|an extraordinary or unusual thing, person, or event; an exceptional example or instance.|
|a printed punctuation mark (‽), available only in some typefaces, designed to combine the question mark (?) and the exclamation point (!), indicating a mixture of query and interjection, as after a rhetorical question.|
Sanger Sang·er (sāng'ər), Frederick. Born 1918.
British biochemist. He won a 1958 Nobel Prize for determining the order of amino acids in the insulin molecule and shared a 1980 Nobel Prize for developing methods for mapping DNA structure and function.
|Sanger (sāng'ər) Pronunciation Key
British biochemist who determined the order of amino acids in the insulin molecule, thereby making it possible to manufacture synthetic insulin.

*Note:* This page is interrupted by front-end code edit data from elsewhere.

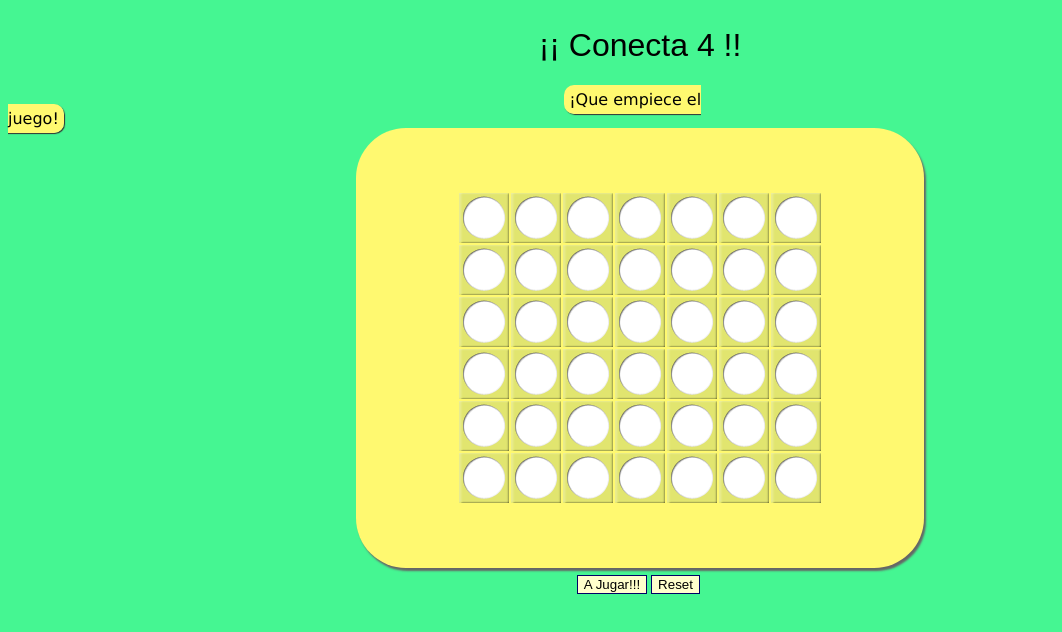
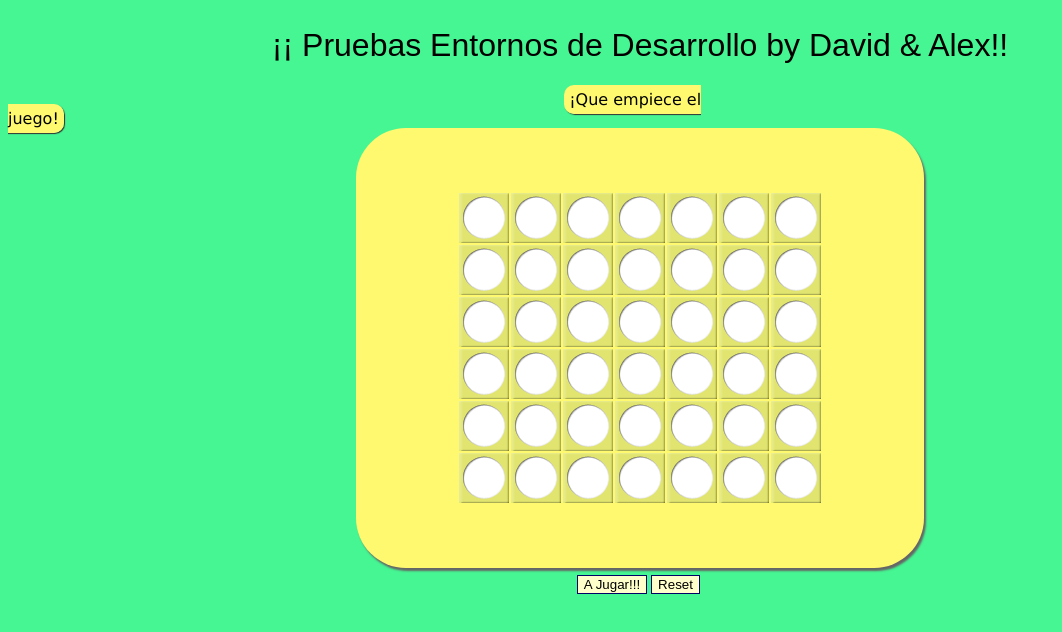
Before and after one commit to alejandrogit/Repositorio-Proyecto-AppCar, a plain HTML site: page Conecta4JS/index.html in a window 1280 px wide. Shown: the whole page, without its empty margins (0-1062 px from the left). Drawn offline with Linux system fonts and the light colour scheme.

Commit message:
Conecta4 v2.1
Cambios en el index.html, cambiamos h2.

```diff
--- a/Conecta4JS/index.html
+++ b/Conecta4JS/index.html
@@ -7,7 +7,7 @@
 	<script src="jquery-1.11.1.js" type="text/javascript"></script>
 </head>
 <body>
-	<h2>¡¡ Conecta 4 !! </h2>
+	<h2>¡¡ Pruebas Entornos de Desarrollo by David & Alex!! </h2>
 	<div id="tocaTurno">
 			<span class="tu">¡Que empiece el juego!</span>
 	</div>
```
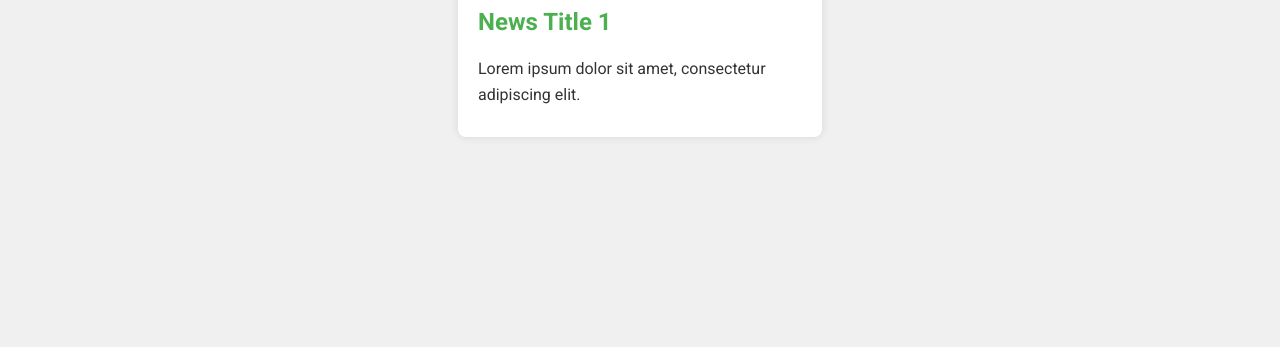
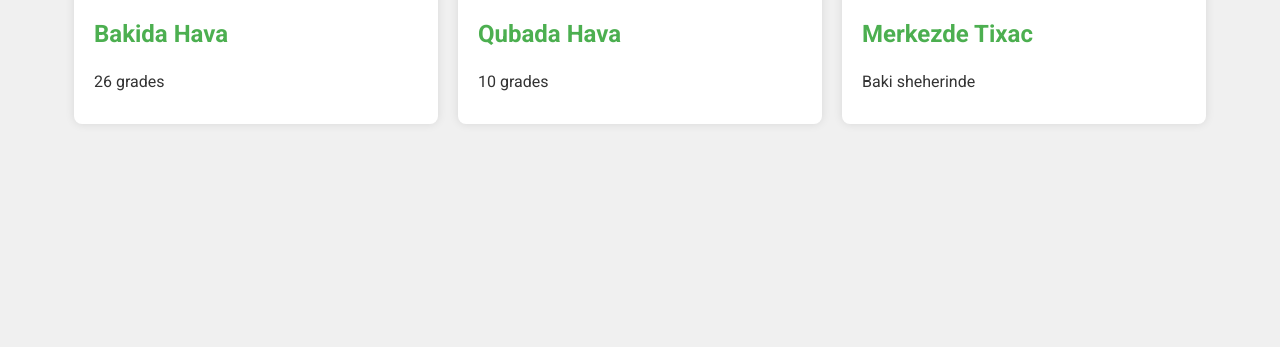
Before and after one commit to IsmailBinnatov/oxuaz, a Django app: page /main/ in a window 1280 px wide. Shown: the part 394-741 px from the top of the page. Run offline with Django 5.2, Linux system fonts and the light colour scheme; data comes from the database, SQL or seed files in the repository; both versions use the stored data as it was after the commit; some libraries are stand-ins or nearby versions.

Commit message:
set up views and index.html, the main page is ready

```diff
--- a/ads/templates/ads/index.html
+++ b/ads/templates/ads/index.html
@@ -27,12 +27,15 @@
     <main>
         <div class="container">
             <div class="news-container">
+                {% for feed in feeds %}
+
                 <article class="news-item">
                     <img src="https://via.placeholder.com/800x400" alt="News Image 1">
-                    <h2>News Title 1</h2>
-                    <p>Lorem ipsum dolor sit amet, consectetur adipiscing elit.</p>
+                    <h2>{{ feed.title }}</h2>
+                    <p>{{ feed.description }}</p>
                 </article>
-                <!-- Добавьте больше новостей, если нужно -->
+
+                {% endfor %}
             </div>
         </div>
     </main>
--- a/ads/views.py
+++ b/ads/views.py
@@ -1,6 +1,11 @@
+from django.http import HttpResponse
 from django.shortcuts import render
-from django.http import HttpResponse
+from .models import Feed
 
 # Create your views here.
+
+
 def index(request):
-    return render(request, 'ads/index.html')
+    feeds = Feed.objects.all()
+    context = {'feeds': feeds}
+    return render(request, 'ads/index.html', context)
```
Also changed, not shown: db.sqlite3.
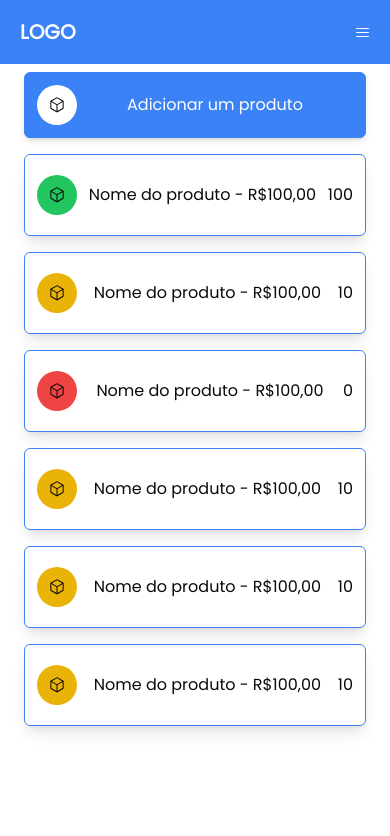
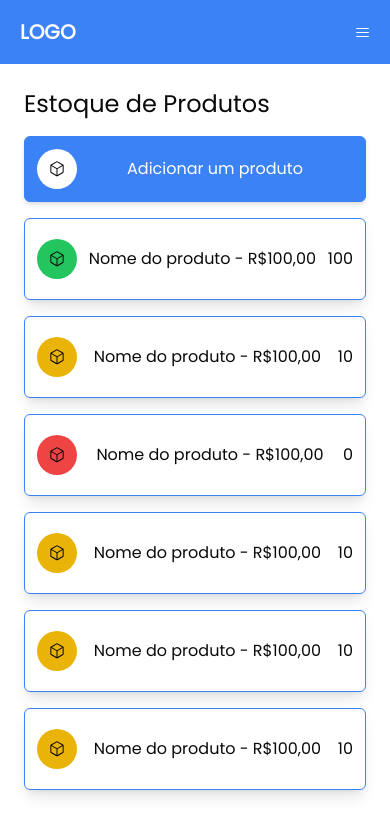
Before and after one commit to Campos1911/gestao-de-estoque, a Next.js app: page /estoque in a window 390 px wide. Shown: the top 836 px of the page. Built offline with nearby package versions, Linux system fonts and the light colour scheme; data requests are answered from the project's data file.

Commit message:
feature: Margem no mobile para mostrar o título

```diff
--- a/src/app/estoque/page.tsx
+++ b/src/app/estoque/page.tsx
@@ -20,8 +20,8 @@ const Estoque = () => {
   }
 
   return (
-    <div className="flex flex-col w-full bg-white h-full rounded-tl-3xl p-6 gap-4">
-      <p className="text-2xl">Estoque de Produtos</p>
+    <div className="flex flex-col w-full bg-white h-full rounded-tl-3xl p-6 sm:gap-4 gap-4">
+      <p className="text-2xl sm:mt-0 mt-16">Estoque de Produtos</p>
       <div className="lg:grid flex flex-col grid-cols-2 lg:gap-6 gap-4 w-full">
         <CardCreateProduto />
         {produtos.map((produtos, index) => (
```
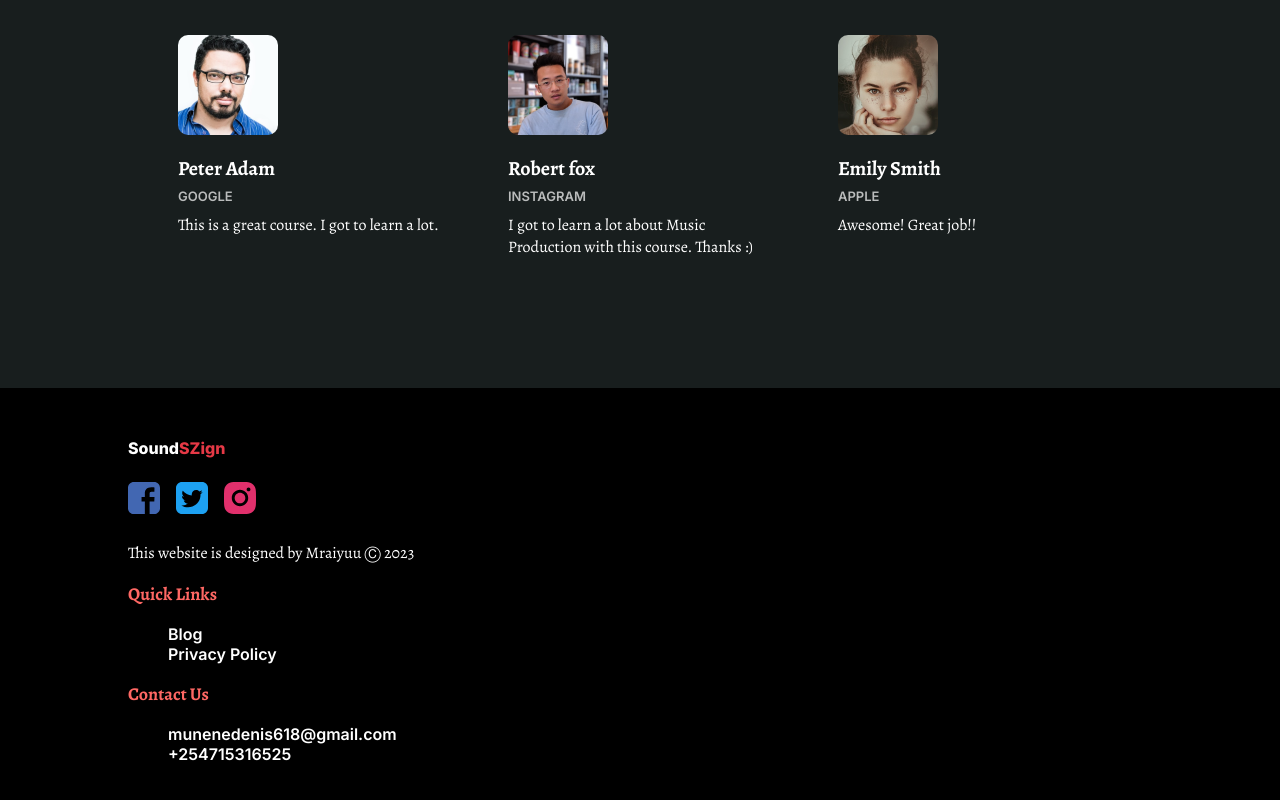
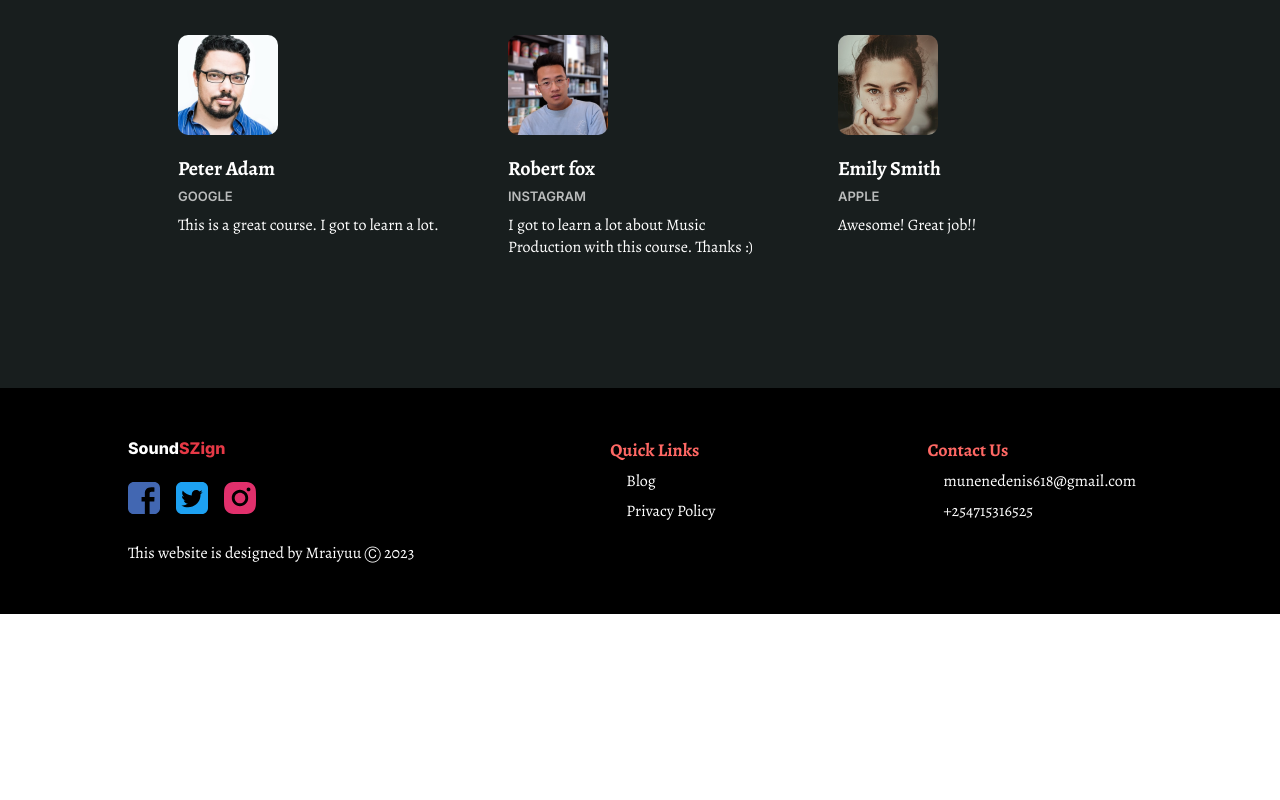
Before and after one commit to mraiyuu/music, a React (Vite) app: page / in a window 1280 px wide. Shown: the part 2540-3340 px from the top of the page. After the commit the page ends 3154 px from the top, so only its background shows below. Built offline with nearby package versions, Linux system fonts and the light colour scheme.

Commit message:
footer done

```diff
--- a/src/components/Footer/Footer.css
+++ b/src/components/Footer/Footer.css
@@ -1,9 +1,15 @@
 footer .content-container {
     padding: 50px 0px;
+    display: flex;
+    justify-content: space-between;
+
 }
 
 footer a {
     color: #ffffff;
+}
+footer a:hover {
+    text-decoration: underline;
 }
 
 footer .social-icons {
@@ -25,4 +31,18 @@ footer h3 {
     font-family: "Alegreya", serif;
     font-size: 18px;
     font-weight: 800;
+    margin: 0px;
 }
+
+footer .links ul {
+    padding: 0;
+    margin: 0;
+    list-style: none;
+}
+
+footer .links ul li {
+    font-family: "Alegreya", serif;
+    font-weight: 400;
+    font-size: 16px;
+    margin: 8px 16px;
+}
--- a/src/components/Footer/Footer.jsx
+++ b/src/components/Footer/Footer.jsx
@@ -1,6 +1,6 @@
-import React from 'react';
-import './Footer.css';
-import { facebookLogo, twitterLogo, instagramLogo } from '../../assets';
+import React from "react";
+import "./Footer.css";
+import { facebookLogo, twitterLogo, instagramLogo } from "../../assets";
 
 const Footer = () => {
   return (
@@ -13,21 +13,20 @@ const Footer = () => {
             </a>
             <div className="social-icons">
               <a href="#">
-              <img src={facebookLogo}/>
+                <img src={facebookLogo} />
               </a>
               <a href="#">
-              <img src={twitterLogo}/>
+                <img src={twitterLogo} />
               </a>
               <a href="#">
-              <img src={instagramLogo}/>
+                <img src={instagramLogo} />
               </a>
-
-
             </div>
             <div className="copy-right">
               This website is designed by Mraiyuu Ⓒ 2023
             </div>
-          <div className="quick-links">
+            </div>
+            <div className="links">
               <h3>Quick Links</h3>
               <ul>
                 <li>
@@ -42,23 +41,18 @@ const Footer = () => {
               <h3>Contact Us</h3>
               <ul>
                 <li>
-                <a href="#">
-                  munenedenis618@gmail.com
-                </a>
+                  <a href="#">munenedenis618@gmail.com</a>
                 </li>
                 <li>
-                <a href="#">
-                  +254715316525
-                </a>
+                  <a href="#">+254715316525</a>
                 </li>
               </ul>
             </div>
+
         </div>
       </div>
-      </div>
+    </footer>
+  );
+};
 
-    </footer>
-  )
-}
-
-export default Footer
+export default Footer;
```
Lines whose indentation alone changed are shown as unchanged.
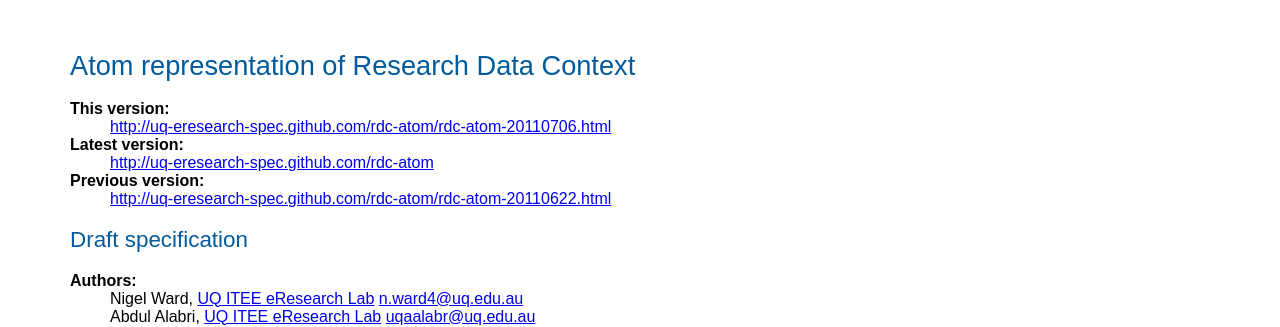
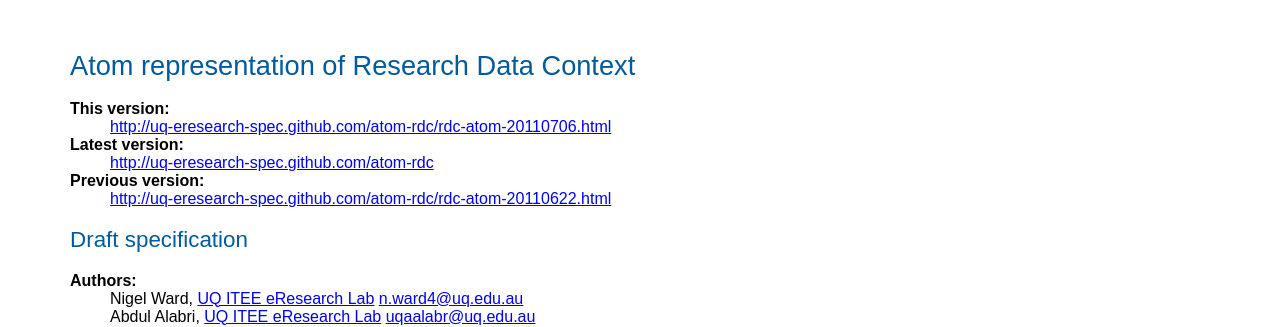
Before and after one commit to uq-eresearch-spec/atom-rdc, a Jekyll site: the page built from _posts/2011-07-06-rdc-atom.html, in a window 1280 px wide and 900 px high. Shown: the top 327 px of the window. Built offline with Jekyll 4.4.1, drawn with Linux system fonts in a browser that asks for light colours; part of the change alters nothing that is shown.

Commit message:
Fixing template data.

```diff
--- a/_config.yml
+++ b/_config.yml
@@ -1,3 +1,3 @@
 exclude:    Gemfile, Gemfile.lock, .gitignore
 permalink:  /:title-:year:month:day.html
-url:        http://uq-eresearch-spec.github.com/rdc-atom
+url:        http://uq-eresearch-spec.github.com/atom-rdc
--- a/_posts/2011-07-06-rdc-atom.html
+++ b/_posts/2011-07-06-rdc-atom.html
@@ -7,14 +7,14 @@ title: Atom representation of Research Data Context 1.0 draft 2011-07-06
   <h1>Atom representation of Research Data Context</h1>
 
   <dt>This version:</dt>
-  <dd><a href="{{page.url}}">{{site.url}}{{page.url}}</a></dd>
+  <dd><a href="{{site.url}}{{page.url}}">{{site.url}}{{page.url}}</a></dd>
 
   <dt>Latest version:</dt>
   <dd><a href="{{site.url}}/">{{site.url}}</a></dd>
 
   {% if page.previous.url %}
   <dt>Previous version:</dt>
-  <dd><a href="{{page.previous.url}}">{{site.url}}{{page.previous.url}}</a></dd>
+  <dd><a href="{{site.url}}{{page.previous.url}}">{{site.url}}{{page.previous.url}}</a></dd>
   {% endif %}
 
   <h2>Draft specification</h2>
```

For this work, he received the Nobel Prize for chemistry in 1958. In 1980 Sanger received another Nobel Prize for chemistry (jointly with American molecular biologists Paul Berg and Walter Gilbert) for his development of methods for mapping the structure and function of DNA.